Gamera The Super Monster~ 1980, Noriaki Yuasa, Japan
Gamera The Super Monster was released in 1980; a full five years after Terror of Mechagodzilla, the final Showa era Godzilla film Toho ever released. Let that sink in; by 1980, EVEN TOHO had given up. Godzilla, for years a big green cash cow, had stopped bringing in enough money to warrant the production of additional films. That’s a pretty clear sign that the kaiju genre needed some time off, and yet, here we are, five full years late to the party with Gamera Part Eight, and it is the single most critically underfunded Gamera outing ever.
“Spare some change?”
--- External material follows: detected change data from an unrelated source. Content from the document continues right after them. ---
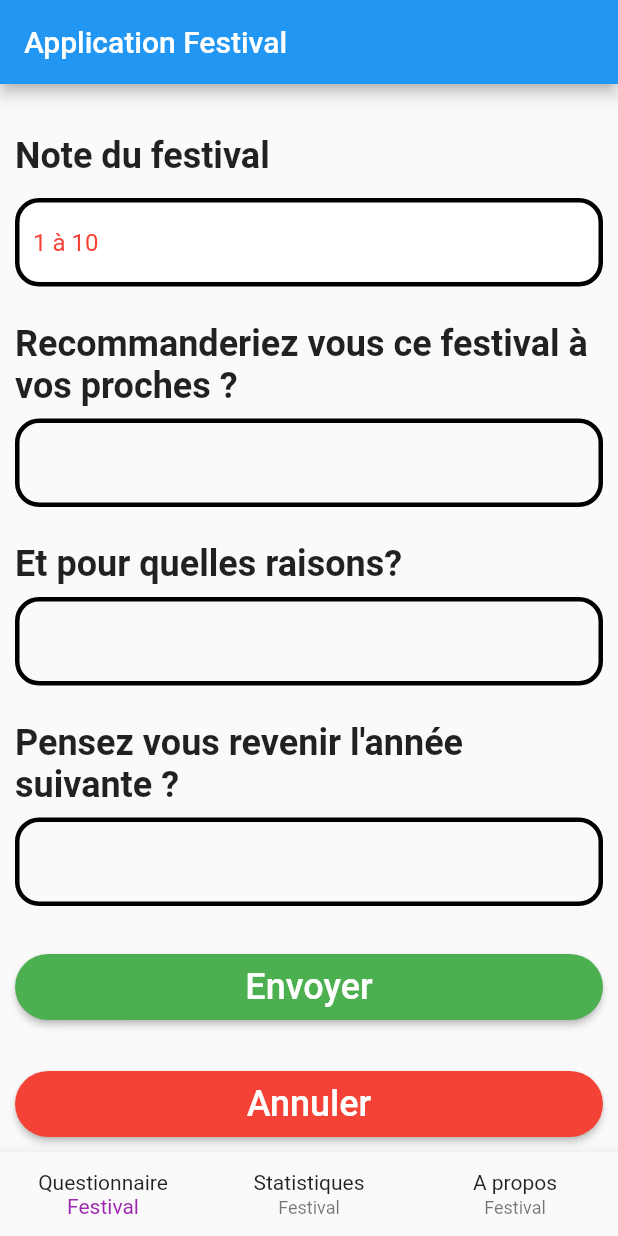
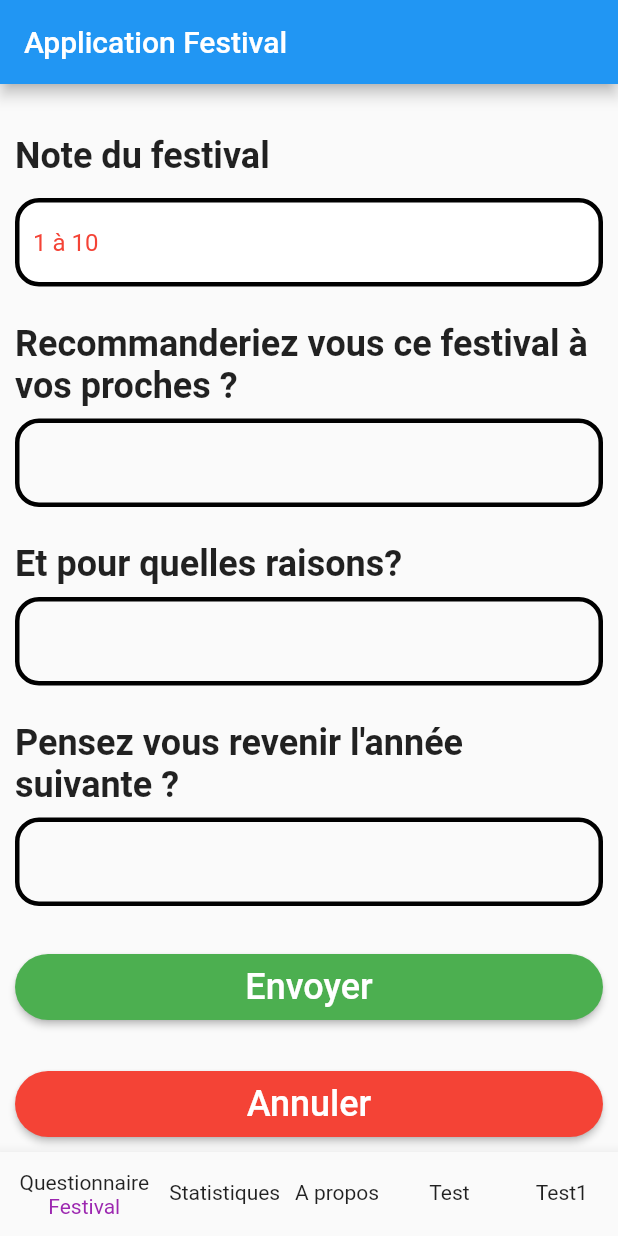
Before and after one commit to geoffrey66280/FlutterappFestival, a Flutter app: the screen it shows after launch, on a phone screen of 412 x 824 dp. Run offline on Flutter 3.47's test engine with Material 2 defaults, Android fonts, the phone set to English and light mode, and no system bars.

Commit message:
création de classes tests à modifier par vous

```diff
--- a/lib/main.dart
+++ b/lib/main.dart
@@ -1,3 +1,5 @@
+import 'package:festival/test.dart';
+import 'package:festival/test1.dart';
 import 'package:flutter/material.dart';
 import 'package:flutter/services.dart';
 import 'statistiques.dart';
@@ -63,6 +65,14 @@ class _MainPageState extends State<MainPage> {
           icon: Text('A propos'),
           title: Text('Festival')
         ),
+        BottomNavigationBarItem(
+            icon: Text('Test'),
+            title: Text('Festival')
+        ),
+        BottomNavigationBarItem(
+            icon: Text('Test1'),
+            title: Text('Festival')
+        ),
       ],
       onTap: (int index) => setState(() => this.index = index),
     ),
@@ -77,6 +87,10 @@ class _MainPageState extends State<MainPage> {
         return statistiques();
       case 2:
         return aPropos();
+      case 3:
+        return test();
+      case 4:
+        return test1();
       default:
        return Container();
 
--- /dev/null
+++ b/lib/test.dart
@@ -0,0 +1,9 @@
+import 'package:flutter/cupertino.dart';
+
+class test extends StatelessWidget {
+  @override
+  Widget build(BuildContext context) {
+    // TODO: implement build
+    throw UnimplementedError();
+  }
+}
--- /dev/null
+++ b/lib/test1.dart
@@ -0,0 +1,9 @@
+import 'package:flutter/cupertino.dart';
+
+class test1 extends StatelessWidget {
+  @override
+  Widget build(BuildContext context) {
+    // TODO: implement build
+    throw UnimplementedError();
+  }
+}
```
Gamera The Super Monster takes the now well worn Daiei tradition of recycling old footage and runs with it to an unforgivable extreme. There is almost no original monster content in the entire film, and no original monsters. It’s basically a clip show, they’ve cannibalized footage from previous Gamera adventures and cobbled together a cheapo monster montage, with some bizarre and crummy original footage sandwiched between sequences in an attempt to hold some kind of narrative together. The story they bring us concerns a little boy (surprise!) with a Gamera fixation (I”m sure the feeling is mutual) who winds up in the middle of some sort of intergalactic turf war. Unable to combat the nefarious invaders on his own, our kiddo throws in with three alien ladies who occasionally wear spandex superhero outfits, complete with capes, and together they work to foil the attempted conquest of Earth by a hostile alien race, who fly around in a damn Star Destroyer. Yep. A Star Destroyer.
The original effects are worse than terrible, and even the classic monster footage had to have felt positively prehistoric to audiences in 1980. This is, in a lot of ways, the Godzilla’s Revenge of the Gamera franchise, a film which makes no claim to even trying to satisfy an adult audience, instead playing straight to children, and compensating for it’s flimsy narrative with wall to wall monster combat, mostly snatched from pre existing footage- however, where Godzilla’s Revenge was a midseries celebration of ongoing cannon meant to give kids what they really wanted, Gamera The Super Monster is a cut and dry cash in attempt by Daiei and financiers to milk what pennies still remained in Gamera’s dying husk once and for all. Gamera The Super Monster isn’t a sequel, it’s more like a liquidation sale.
That having been said, there are some important concessions that need to be made before tossing this stinker out with yesterday’s ham; we are NOT the target audience for Gamera The Super Monster. This is, first and foremost, a children’s film, and it was a children’s film made for kids who probably couldn’t have just streamed Gamera’s entire catalog off of youtube illegally anytime they wanted. It’s possible that for the children of 1980’s Japan, this movie freaking kicked ass. Gamera The Super Monster plays like a greatest hits album for kids who don’t have easy access to these films in their own right. It’s all the monsters you love, and only the good parts. Then, holding the whole thing together, you get space ladies in capes flying around. Honestly, you could do a lot worse! I actually think in some weird way Gamera The Super Monster is a better kid’s film than Godzilla’s Revenge, it’s so much less bleak and depressing, our lead kid is nowhere near as annoying, and the non-monster sequences are anything but drab. Putting yourself in the shoes of a kid who had little to no access to home video, but who loved Gamera, you can probably see how a matinee showing of Gamera The Super Monster could rock your socks off like a mutha fucker.
So, through the eyes of the adult, we have the most lamentable flop in Gamera’s tragic career. For children, we have a shitty story (But who cares?) a spaceship right out of Star Wars, the MOST monsters ever in a Gamera film, and Japanese space ladies, complete with special powers which require choreographed arm movements to activate, like all Japanese people love. I am bound by honor to grade this film academically, but it’s worth an asterisk in the record books that this piece of garbage might be a masterpiece if you’re under 11 years old.